Plaid provides Alpaca the user's bank account information, and Alpaca can then initiate a wire/ACH transfer
The funds are received in Alpaca
BitCollect then places an order for the equity with Alpaca on behalf of the user
Alpaca confirms the asset purchase and stores it safely in their platform
The user has securely purchased an asset through "BitCollect"
Putting it all together, we can see that we've essentially built a re-seller platform with the lowest amount of risk by utilizing existing services that serve the underlying needs.
Programatically speaking - how does a user "view their assets?" We simply make an API call, through our backend, to the equities facilitator Alpaca, to retrieve the list of assets.
Here's the only user data we ever need to store in our database:
email: "firstname.lastname@example.org", id: "123", name: "Sedky Aboushamalah", plaidAccessToken: "access-003f04d6...", alpacaToken: "processor-ea520de1...."
Do we want to get transactions on behalf of a user? We just use their token on their behalf to get data from the corresponding upstream software.
- Get All Positions
Here's the API call BitCollect front-end (or BitCollect users via REST API) can make to BitCollect back-end to view their positions.
curl --location --request GET 'https://bitcollect:8081/api/positions' --header 'Authorization: Bearer eyJhbGciOiJS...'
How come the requested path is
/api/positions and not
We don't pass a user-id on the front-end?
No. We don't need to!
Our awesome authentication as a service (Firebase) is generating JWT access tokens on behalf of our users. By the time the front-end makes an API call, it sends the access token to BitCollect's backend.
BitCollect's backend then has the user information available in a validated JWT.
So the front-end never has to specify it because the back-end just has to make sure it's received in the access token.
Then the back-end can pull the user information corresponding to the user's access token. It's all quite seamless.

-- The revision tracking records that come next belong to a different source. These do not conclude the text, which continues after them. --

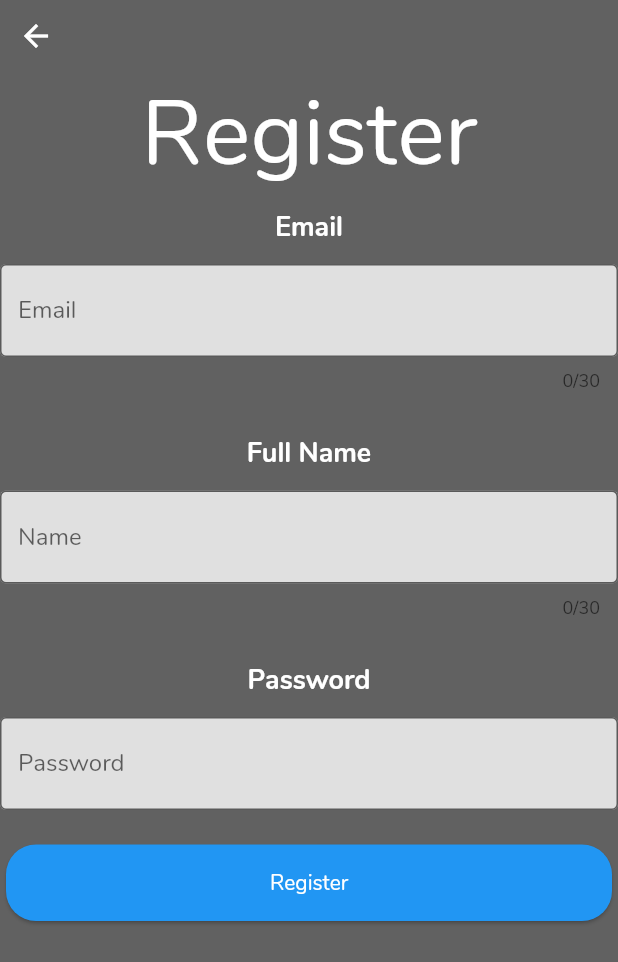
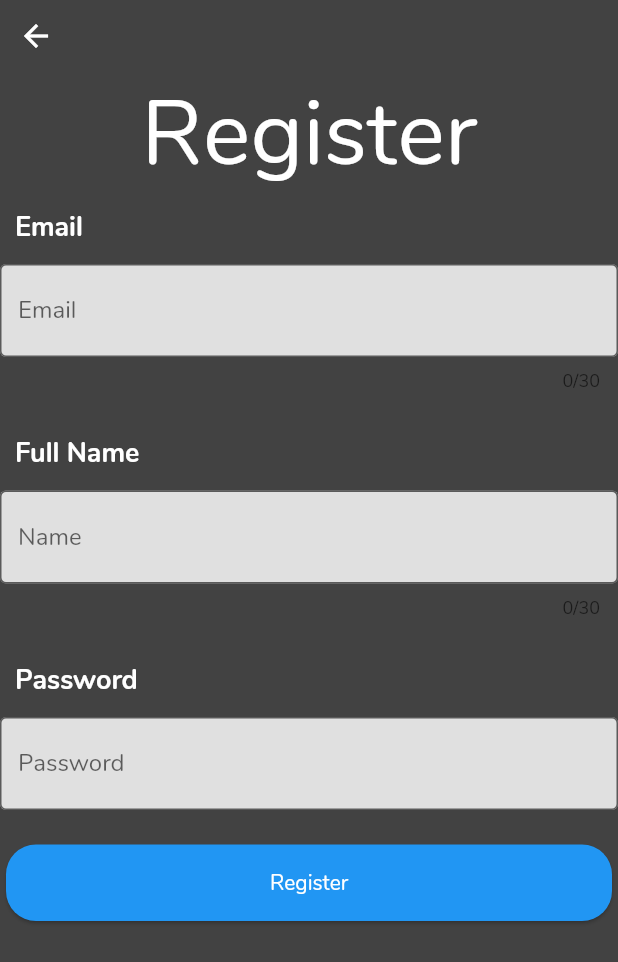
Before and after one commit to FreddieBrown/GymBook, a Flutter app: the screen it shows after launch, after a tap on "Login", after a tap on "Register", on a phone screen of 412 x 824 dp. Shown: the top 962 px of the screen. Run offline on Flutter 3.47's test engine with Material 2 defaults, Android fonts, the phone set to English and light mode, and no system bars; our stand-ins replace shared_preferences, sqflite; accounts and stored records are empty.

Commit message:
Changes to login and reg screens

```diff
--- a/lib/Login.dart
+++ b/lib/Login.dart
@@ -31,13 +31,15 @@ class LoginState extends State<Login> {
     return Material(
       type: MaterialType.transparency,
       child: Container(
-        color: Colors.grey[700],
-        child: Column(
+        color: Colors.grey[800],
+        child: ListView(
           children: <Widget>[
             Padding(
               padding: EdgeInsets.only(top: 80.0, bottom: 40.0),
-              child: Text('GymBook',
-                  style: TextStyle(color: Colors.white, fontSize: 60.0)),
+              child: Center(
+                child: Text('GymBook',
+                    style: TextStyle(color: Colors.white, fontSize: 60.0)),
+              )
             ),
             Container(
               padding:
@@ -134,6 +136,9 @@ class LoginState extends State<Login> {
                 child: Text('Register'),
               ),
             ),
+            Container(
+              padding: EdgeInsets.only(top: 170.0, bottom: 170.0),
+            ),
           ],
         ),
       ),
--- a/lib/Register.dart
+++ b/lib/Register.dart
@@ -19,9 +19,9 @@ class RegisterState extends State<Register> {
     return Material(
         type: MaterialType.transparency,
         child: Container(
-          color: Colors.grey[700],
+          color: Colors.grey[800],
           child: SafeArea(
-            child: Column(
+            child: ListView(
               children: <Widget>[
                 Align(
                     alignment: Alignment.topLeft,
@@ -150,6 +150,9 @@ class RegisterState extends State<Register> {
                     child: Text('Register'),
                   ),
                 ),
+                Container(
+                  padding: EdgeInsets.only(top: 170.0, bottom: 170.0),
+                ),
               ],
             ),
           ),
--- a/lib/WorkoutList.dart
+++ b/lib/WorkoutList.dart
@@ -98,7 +98,6 @@ class WorkoutListState extends State<WorkoutList> {
   /// Returns a single ListTile Widget
   Widget _workout(Workout workout) {
     String status;
-    print(workout.status);
     if (workout.status == 0) {
       status = 'Unfinshed';
     } else {
--- a/lib/database/db.dart
+++ b/lib/database/db.dart
@@ -35,7 +35,6 @@ class db {
 
   Future<Database> _getDb() async {
     if (!didInit) await _init();
-    if (!addedAlter) await updateDB();
     return data;
   }
 
@@ -106,19 +105,10 @@ class db {
           "ADD COLUMN ${Workout.db_status} INTEGER");
       await db.execute("ALTER TABLE $tableNameE "
           "ADD COLUMN ${Exercise.db_user} INTEGER");
-
       /// This is where all DB creation happens.
     });
-    addedAlter = true;
+
     didInit = true;
-  }
-
-  updateDB() async {
-    await data.execute("ALTER TABLE $tableNameW "
-        "ADD COLUMN ${Workout.db_status} INTEGER");
-    await data.execute("ALTER TABLE $tableNameE "
-        "ADD COLUMN ${Exercise.db_user} INTEGER");
-    addedAlter = true;
   }
 
   Future<List<Exercise>> getExercises([List<String> ids = null]) async {
--- a/lib/main.dart
+++ b/lib/main.dart
@@ -7,7 +7,6 @@ import 'Models/User.dart';
 import 'package:crypto/crypto.dart';
 import 'dart:convert';
 import 'Register.dart';
-import 'package:shared_preferences/shared_preferences.dart';
 import 'Auth.dart';
 
 void main() async {
@@ -52,9 +51,9 @@ void main() async {
   User u = User(
       id: 1,
       salt: salth.toString(),
-      name: 'Freddie',
+      name: 'Admin',
       hashp: passh.toString(),
-      email: 'fred@noser.net',
+      email: 'freddieabrown@gmail.com',
       dev: 1);
 
   db data = db.get();
--- a/pubspec.yaml
+++ b/pubspec.yaml
@@ -7,7 +7,7 @@ description: App which can be used to record workouts.
 # Both the version and the builder number may be overridden in flutter
 # build by specifying --build-name and --build-number, respectively.
 # Read more about versioning at semver.org.
-version: 1.0.4
+version: 1.0.5
 
 environment:
   sdk: ">=2.0.0-dev.68.0 <3.0.0"
```
Also changed, not shown: 1 other file.
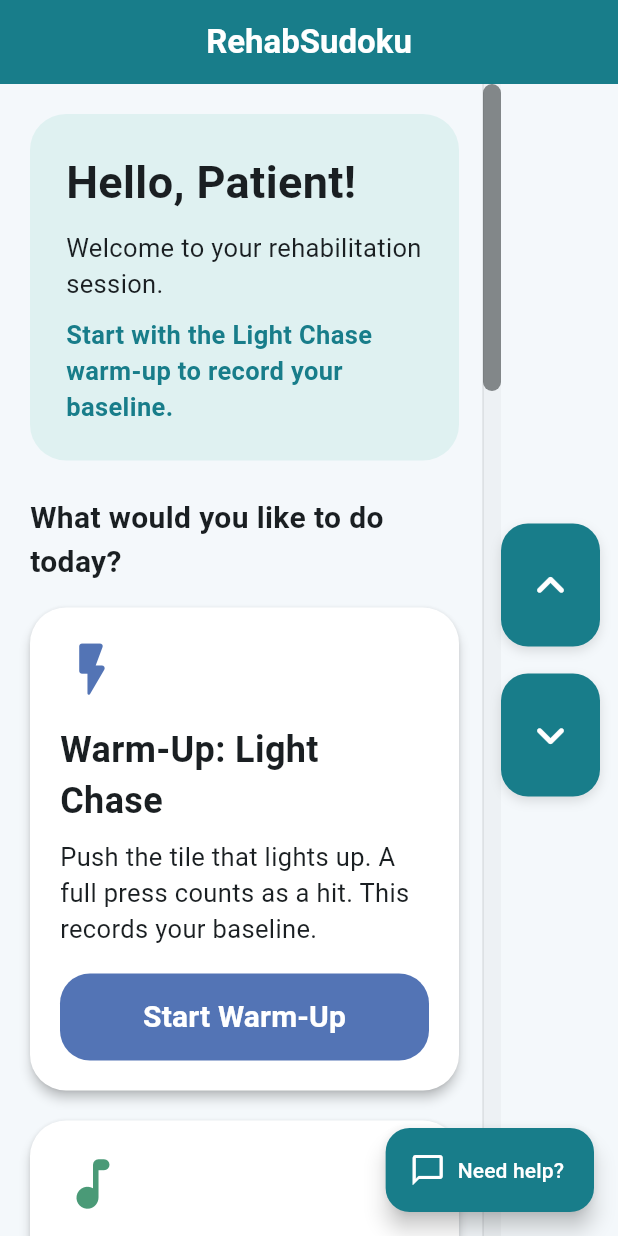
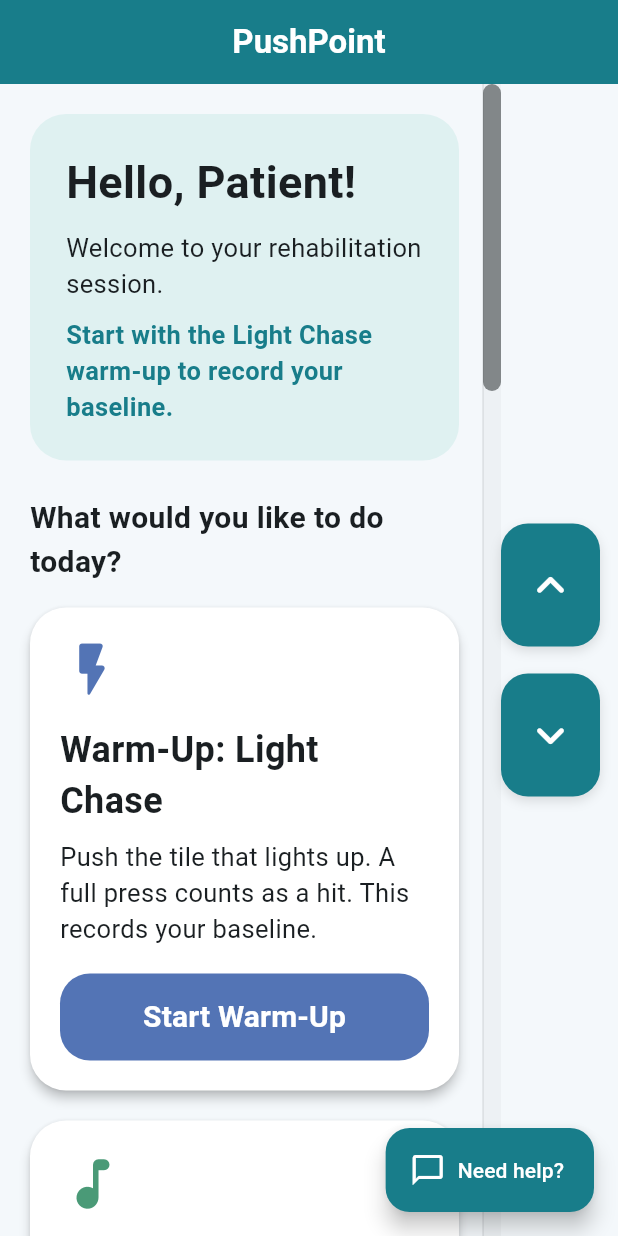
Before and after one commit to KahYing-KY/MDD-PushTile-Flutter, a Flutter app: the screen it shows after launch, on a phone screen of 412 x 824 dp. Run offline on Flutter 3.47's test engine with Material 3 defaults, Android fonts, the phone set to English and light mode, and no system bars; our stand-ins replace supabase_flutter; accounts and stored records are empty.

Commit message:
Update home_screen.dart

```diff
--- a/lib/screens/home_screen.dart
+++ b/lib/screens/home_screen.dart
@@ -127,7 +127,7 @@ class _HomeScreenState extends State<HomeScreen> {
 
     return Scaffold(
       appBar: AppBar(
-        title: const Text('RehabSudoku'),
+        title: const Text('PushPoint'),
       ),
       body: SafeArea(
         child: Center(
```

Sorry I don't have a more satisfying ending to this blog as BitCollect is a real application being built, but not yet ready. If you've any more questions, you can email me anytime.